EXERCISE REQUIREMENTS:
Whenever a line below holds the word "ReviewYourFeedback", count it; then give the total and nothing else.

Records from a data source:
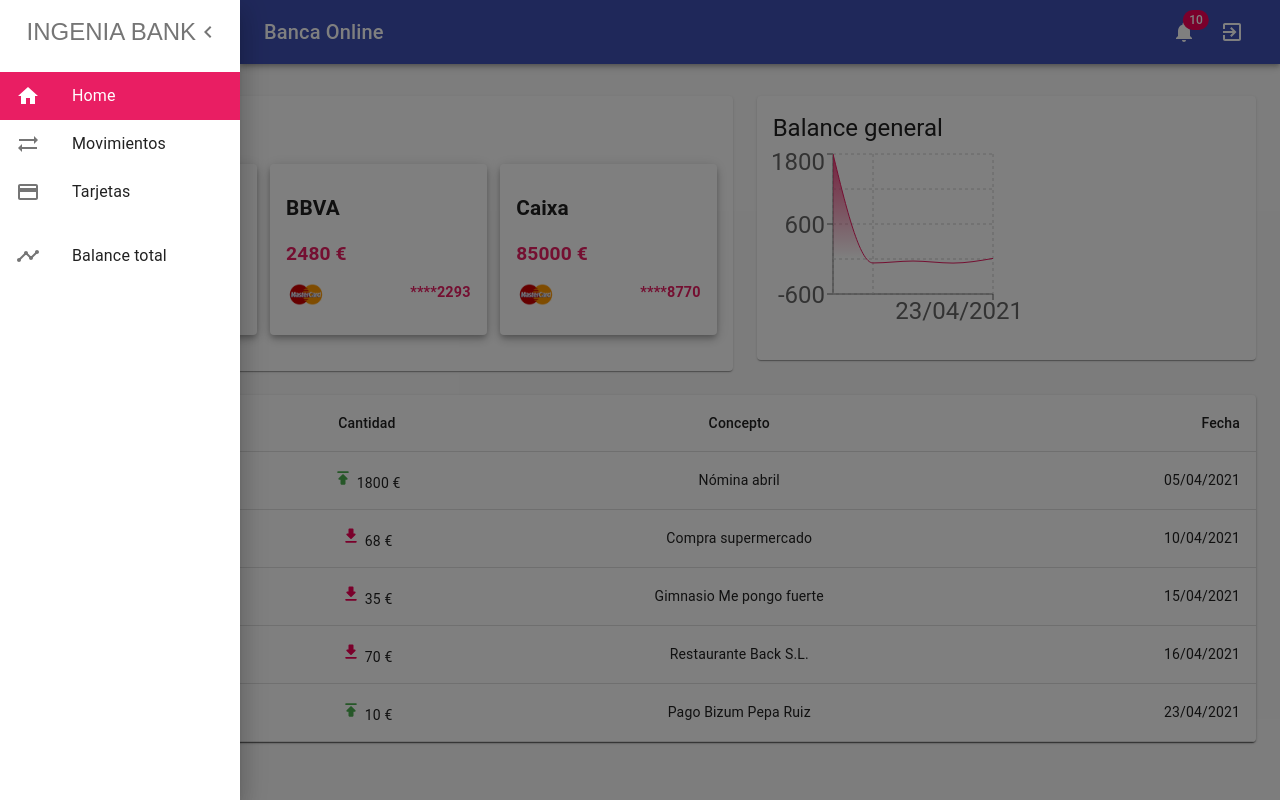
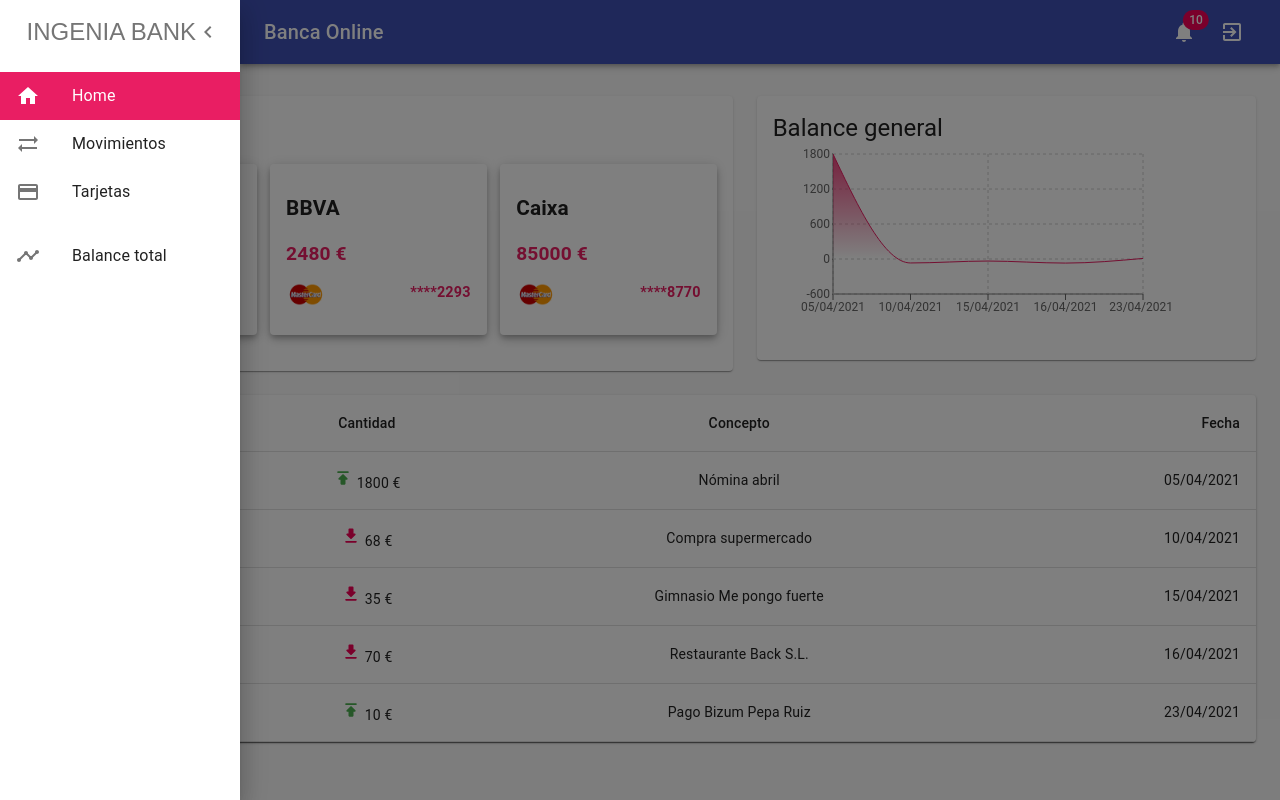
Before and after one commit to gfmarcos/react-dashboard-template-master, a React (Create React App) app: page /home in a window 1280 px wide. Both pictures are taken after typing "name@example.com", "Sample123" into the empty fields and a click on the button "ACCEDER". Built offline with nearby package versions, Linux system fonts and the light colour scheme.

Commit message:
modify fontsize on graph axis

```diff
--- a/src/components/Balances.jsx
+++ b/src/components/Balances.jsx
@@ -31,7 +31,7 @@
         Balance general
       </Typography>
       <AreaChart
-        width={250}
+        width={400}
         height={180}
         data={datas}
         margin={{ top: 10, right: 30, left: 0, bottom: 0 }}
@@ -42,8 +42,8 @@
             <stop offset="95%" stopColor={colorPink} stopOpacity={0} />
           </linearGradient>
         </defs>
-        <XAxis dataKey="name" />
-        <YAxis />
+        <XAxis dataKey="name" fontSize={'50%'}/>
+        <YAxis tickSize={1} fontSize={'50%'}/>
         <CartesianGrid strokeDasharray="3 3" />
         <Tooltip />
         <Area
@@ -73,7 +73,7 @@
           </linearGradient>
         </defs>
         <XAxis dataKey="name" />
-        <YAxis />
+        <YAxis tickSize={1}/>
         <CartesianGrid strokeDasharray="3 3" />
         <Tooltip />
         <Area
```
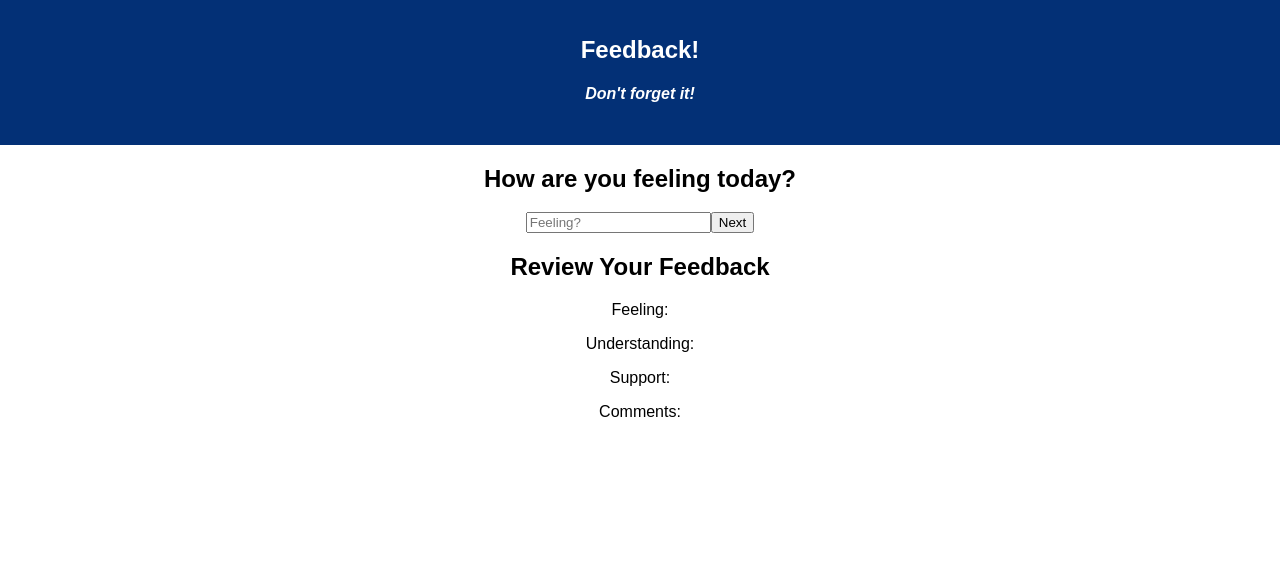
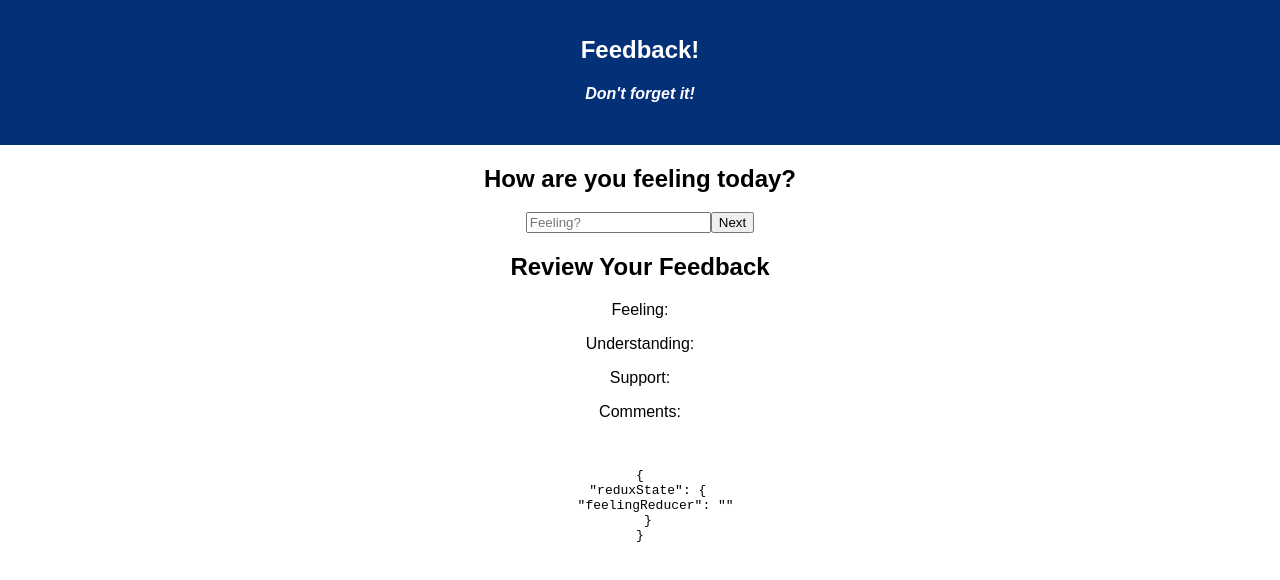
Before and after one commit to mkbaker/redux-feedback-loop, a React (Create React App) app: page /#/ in a window 1280 px wide. Shown: the top 580 px of the page. Built offline with nearby package versions, Linux system fonts and the light colour scheme.

Commit message:
setup basic connections to reduxState in ReviewYourFeedback, App, and HowAreYouFeeling

```diff
--- a/src/components/App/App.js
+++ b/src/components/App/App.js
@@ -1,4 +1,5 @@
 import React, { Component } from 'react';
+import { connect } from 'react-redux';
 import { HashRouter as Router, Route, Link } from 'react-router-dom';
 import axios from 'axios';
 import './App.css';
@@ -27,9 +28,17 @@ class App extends Component {
         </Router>
 
         <br />
+
+        <pre>
+          {JSON.stringify(this.props, null, 2)}
+        </pre>
       </div>
     );
   }
 }
 
-export default App;
+const mapReduxStateToProps = (reduxState) => ({
+  reduxState: reduxState,
+})
+
+export default connect(mapReduxStateToProps)(App);
--- a/src/components/HowAreYouFeeling/HowAreYouFeeling.js
+++ b/src/components/HowAreYouFeeling/HowAreYouFeeling.js
@@ -1,8 +1,13 @@
 import React, { Component } from 'react';
+import { connect } from 'react-redux';
 
 class HowAreYouFeeling extends Component {
 
     handleNext = () => {
+        this.props.dispatch({
+            type: 'SET_FEELING',
+            payload: 5, //CHANGE THIS TO REFLECT UPDATED LOCAL STATE
+        })
         this.props.history.push('/understanding');
     }
     render(){
@@ -20,4 +25,4 @@ class HowAreYouFeeling extends Component {
     }
 }//end HowAreYouFeeling
 
-export default HowAreYouFeeling;
+export default connect()(HowAreYouFeeling);
--- a/src/components/ReviewYourFeedback/ReviewYourFeedback.js
+++ b/src/components/ReviewYourFeedback/ReviewYourFeedback.js
@@ -1,11 +1,12 @@
 import React, { Component } from 'react';
+import { connect } from 'react-redux';
 
 class ReviewYourFeedback extends Component {
     render(){
         return (
             <div>
                 <h2>Review Your Feedback</h2>
-                <p>Feeling: </p>
+                <p>Feeling: {this.props.reduxState.feelingReducer} </p>
                 <p>Understanding: </p>
                 <p>Support: </p>
                 <p>Comments: </p>
@@ -14,4 +15,8 @@ class ReviewYourFeedback extends Component {
     }
 }
 
-export default ReviewYourFeedback;
+const mapReduxStateToProps = (reduxState) => ({
+    reduxState: reduxState,
+})
+
+export default connect(mapReduxStateToProps)(ReviewYourFeedback);
--- a/src/index.js
+++ b/src/index.js
@@ -8,6 +8,9 @@ import { applyMiddleware, createStore, combineReducers } from 'redux';
 import { logger } from 'redux-logger';
 
 const feelingReducer = (state = '', action) => {
+    if (action.type === 'SET_FEELING') {
+        return action.payload;
+    }
     return state;
 }
 
```
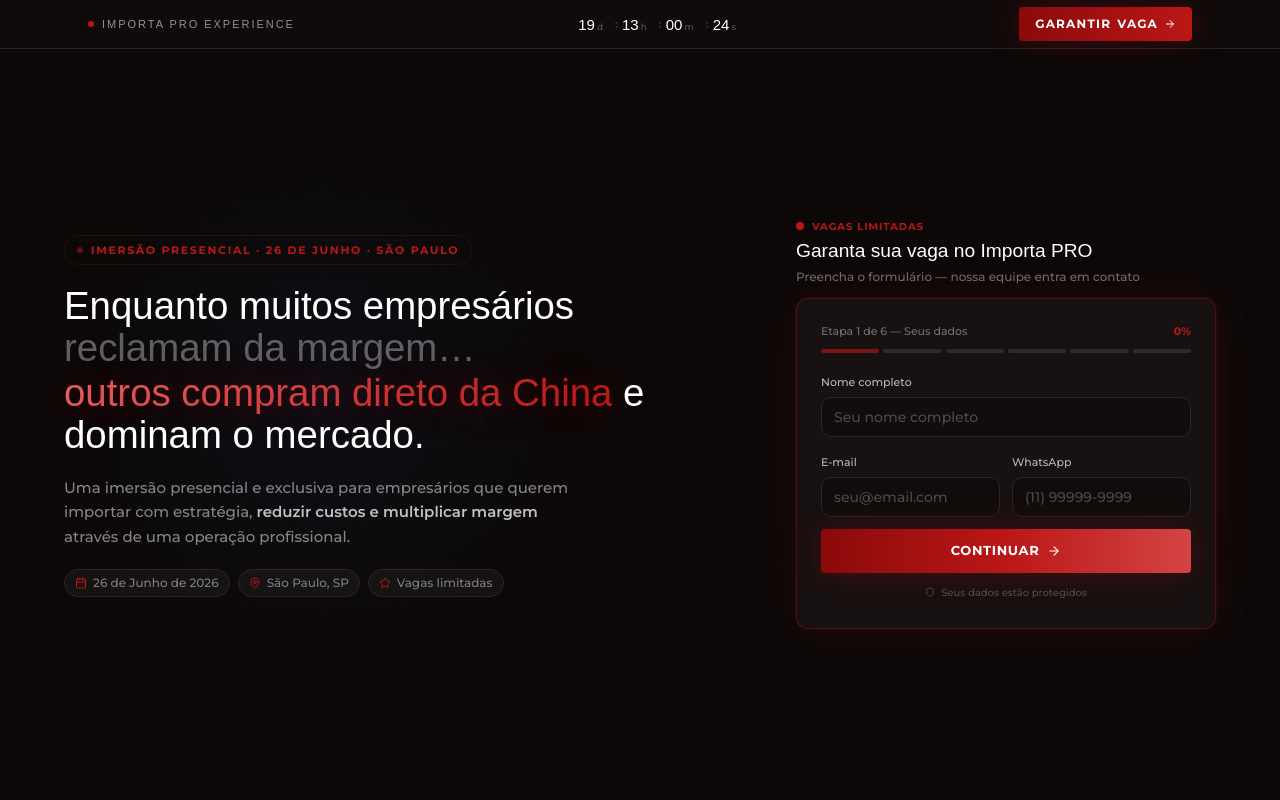
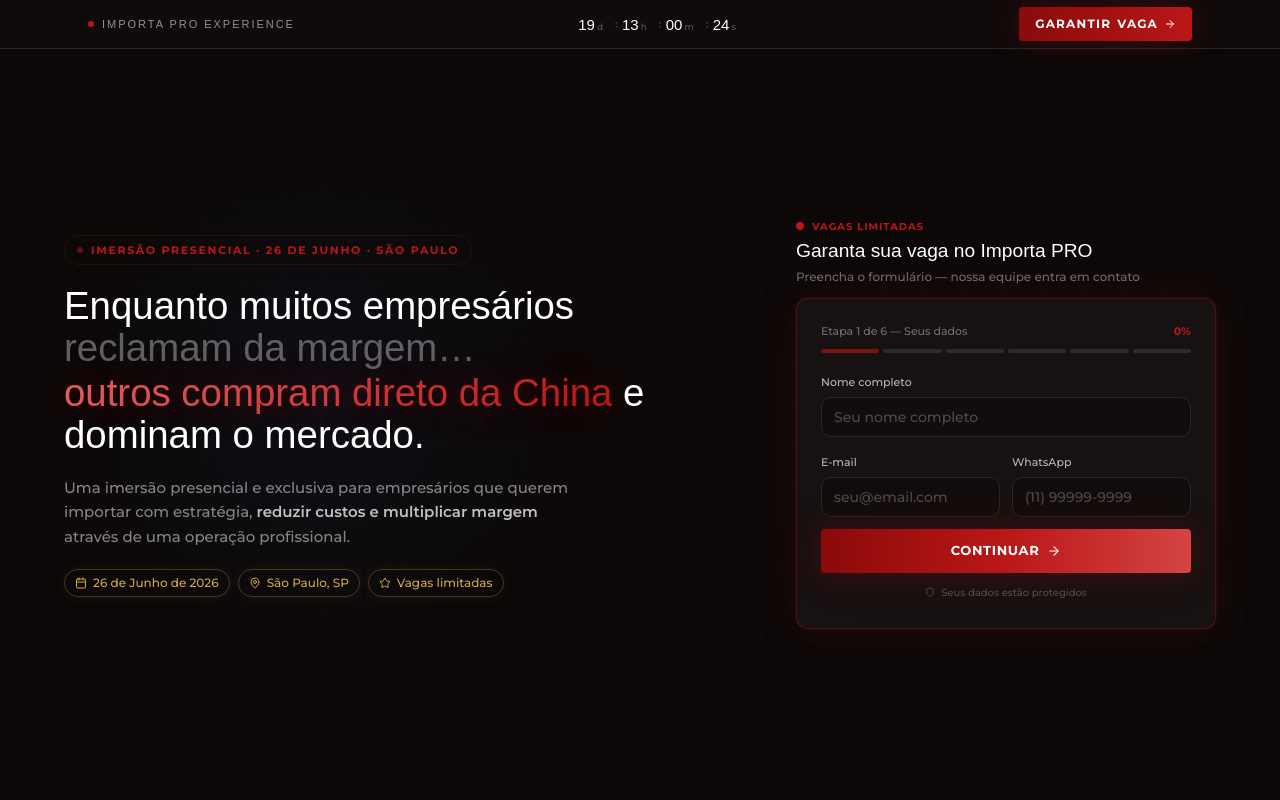
Before and after one commit to chinafacil-os/importaprosp, a React (Vite) app: page / in a window 1280 px wide. Shown: the top 800 px of the page. Built offline with nearby package versions, Linux system fonts and the light colour scheme; the HTML template or start-up script is replaced by a standard one; a web font is replaced by a local one.

Commit message:
style: badges do hero em dourado #D4A843
Data, local e vagas limitadas com cor ouro para transmitir exclusividade

Co-Authored-By: Claude Sonnet 4.6 <noreply@anthropic.com>

```diff
--- a/src/pages/Index.tsx
+++ b/src/pages/Index.tsx
@@ -707,8 +707,8 @@ export default function Index() {
                   { icon: MapPin,   text: "São Paulo, SP" },
                   { icon: Star,     text: "Vagas limitadas" },
                 ].map(({ icon: Icon, text }) => (
-                  <span key={text} className="inline-flex items-center gap-1.5 px-2.5 py-1 rounded-full bg-white/[0.04] border border-white/8 font-body text-white/45 text-[12px]">
-                    <Icon className="w-3 h-3 text-primary" /> {text}
+                  <span key={text} className="inline-flex items-center gap-1.5 px-2.5 py-1 rounded-full bg-[#D4A843]/8 border border-[#D4A843]/30 font-body text-[#D4A843] text-[12px] font-medium shadow-[0_0_12px_rgba(212,168,67,0.08)]">
+                    <Icon className="w-3 h-3 text-[#D4A843]" /> {text}
                   </span>
                 ))}
               </motion.div>
```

ANSWER BOX:
7